START Task input

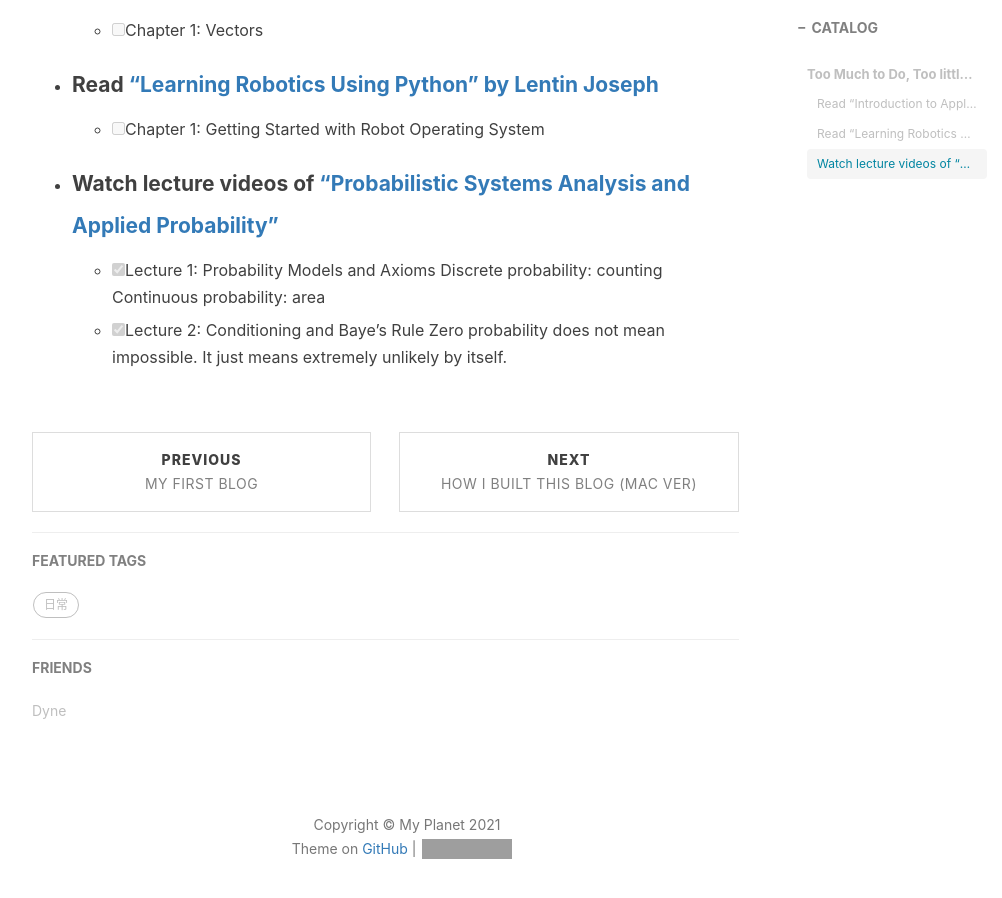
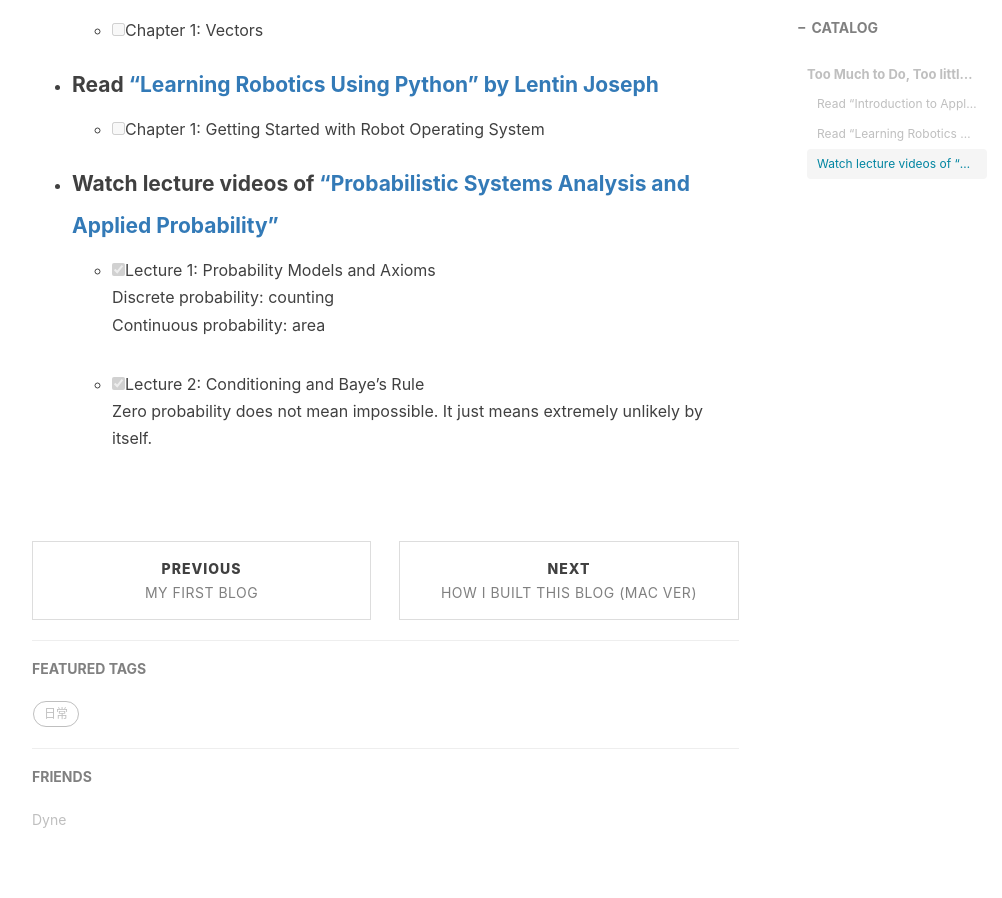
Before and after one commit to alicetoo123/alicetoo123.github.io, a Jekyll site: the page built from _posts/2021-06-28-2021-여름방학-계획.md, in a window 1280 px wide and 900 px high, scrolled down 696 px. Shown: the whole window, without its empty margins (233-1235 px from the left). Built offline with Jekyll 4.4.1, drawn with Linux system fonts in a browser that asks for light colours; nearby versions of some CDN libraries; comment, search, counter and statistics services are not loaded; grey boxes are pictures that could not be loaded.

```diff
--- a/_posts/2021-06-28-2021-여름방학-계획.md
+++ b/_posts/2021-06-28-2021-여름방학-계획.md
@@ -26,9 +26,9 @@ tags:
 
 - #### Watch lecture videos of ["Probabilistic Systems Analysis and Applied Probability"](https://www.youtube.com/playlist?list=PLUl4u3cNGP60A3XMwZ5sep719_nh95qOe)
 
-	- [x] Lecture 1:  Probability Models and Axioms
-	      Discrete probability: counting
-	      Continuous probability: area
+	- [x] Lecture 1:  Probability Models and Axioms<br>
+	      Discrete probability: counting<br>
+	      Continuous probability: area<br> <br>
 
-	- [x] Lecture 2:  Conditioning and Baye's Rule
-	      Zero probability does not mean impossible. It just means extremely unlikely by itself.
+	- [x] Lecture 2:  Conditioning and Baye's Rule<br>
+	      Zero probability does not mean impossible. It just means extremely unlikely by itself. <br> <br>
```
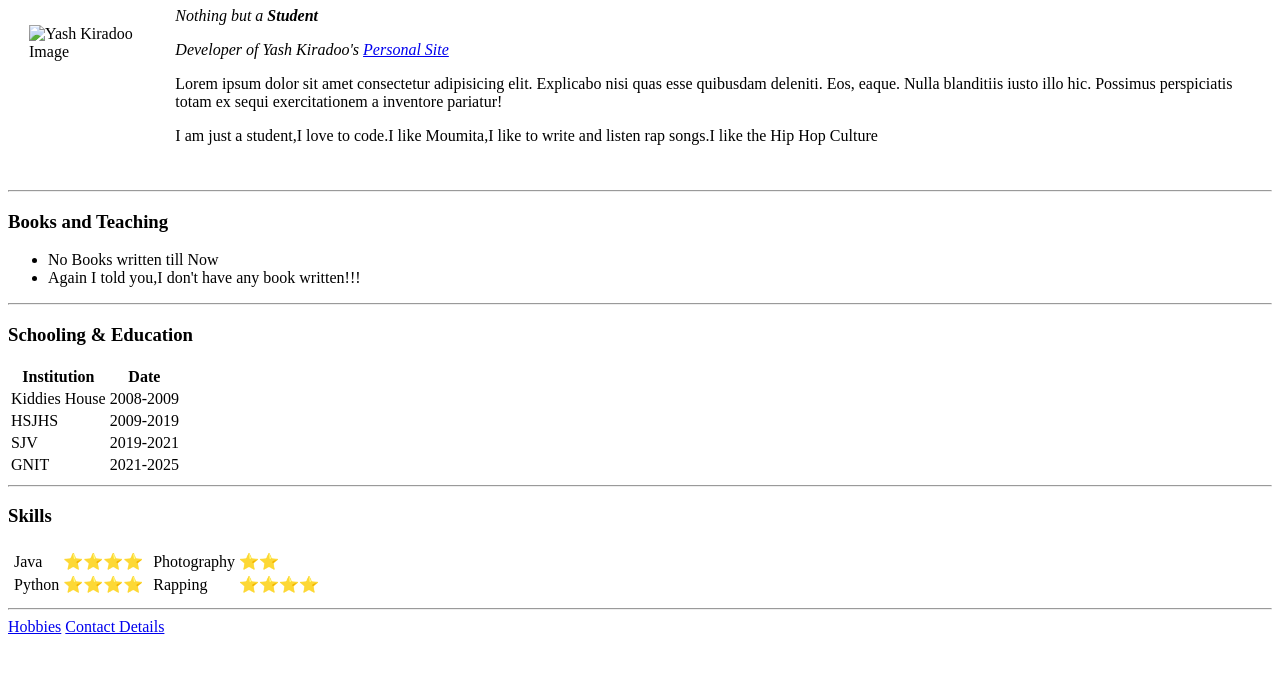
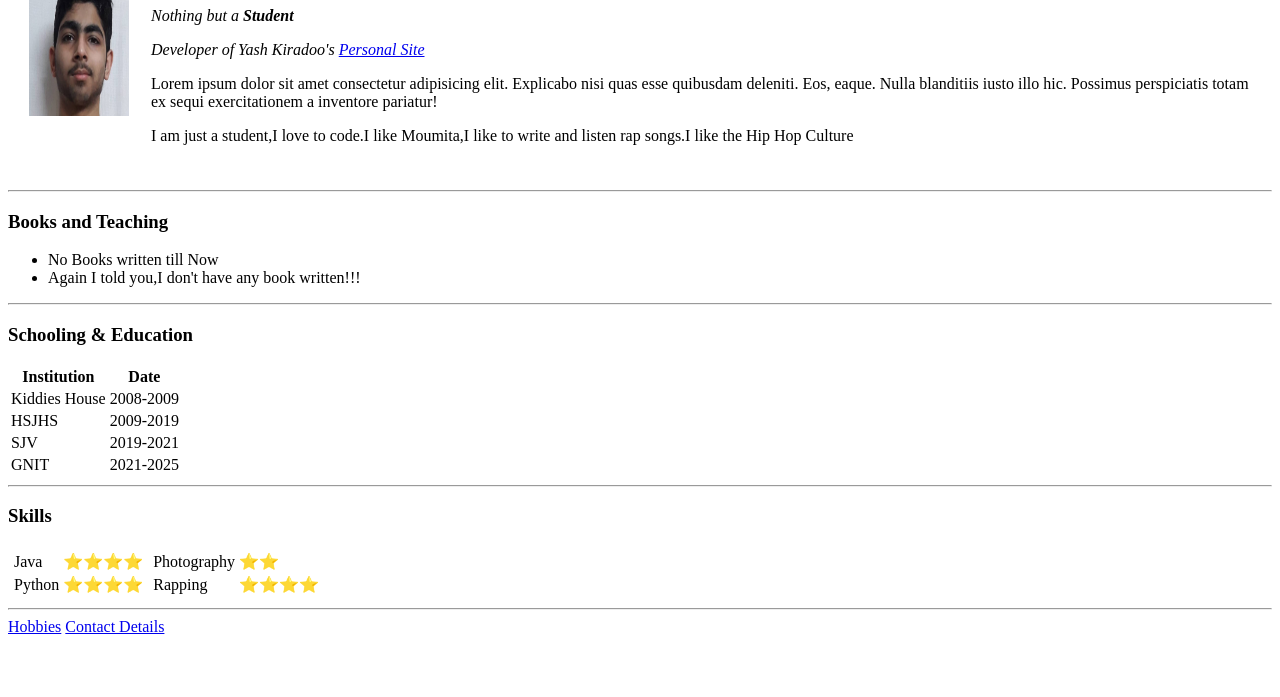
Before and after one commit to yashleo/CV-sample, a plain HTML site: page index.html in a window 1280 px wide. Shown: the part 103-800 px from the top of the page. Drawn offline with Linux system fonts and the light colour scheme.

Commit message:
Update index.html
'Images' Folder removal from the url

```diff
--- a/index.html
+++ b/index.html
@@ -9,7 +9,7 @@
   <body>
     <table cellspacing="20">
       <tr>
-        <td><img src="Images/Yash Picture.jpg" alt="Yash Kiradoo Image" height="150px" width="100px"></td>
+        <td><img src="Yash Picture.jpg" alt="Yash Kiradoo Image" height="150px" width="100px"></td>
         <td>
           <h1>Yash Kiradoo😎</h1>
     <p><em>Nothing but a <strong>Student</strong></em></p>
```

END Task input

◆ Activity
When the records above are checked line by line, how many lines contain the word "index"? Please give only that number.

◆ Exercise result
4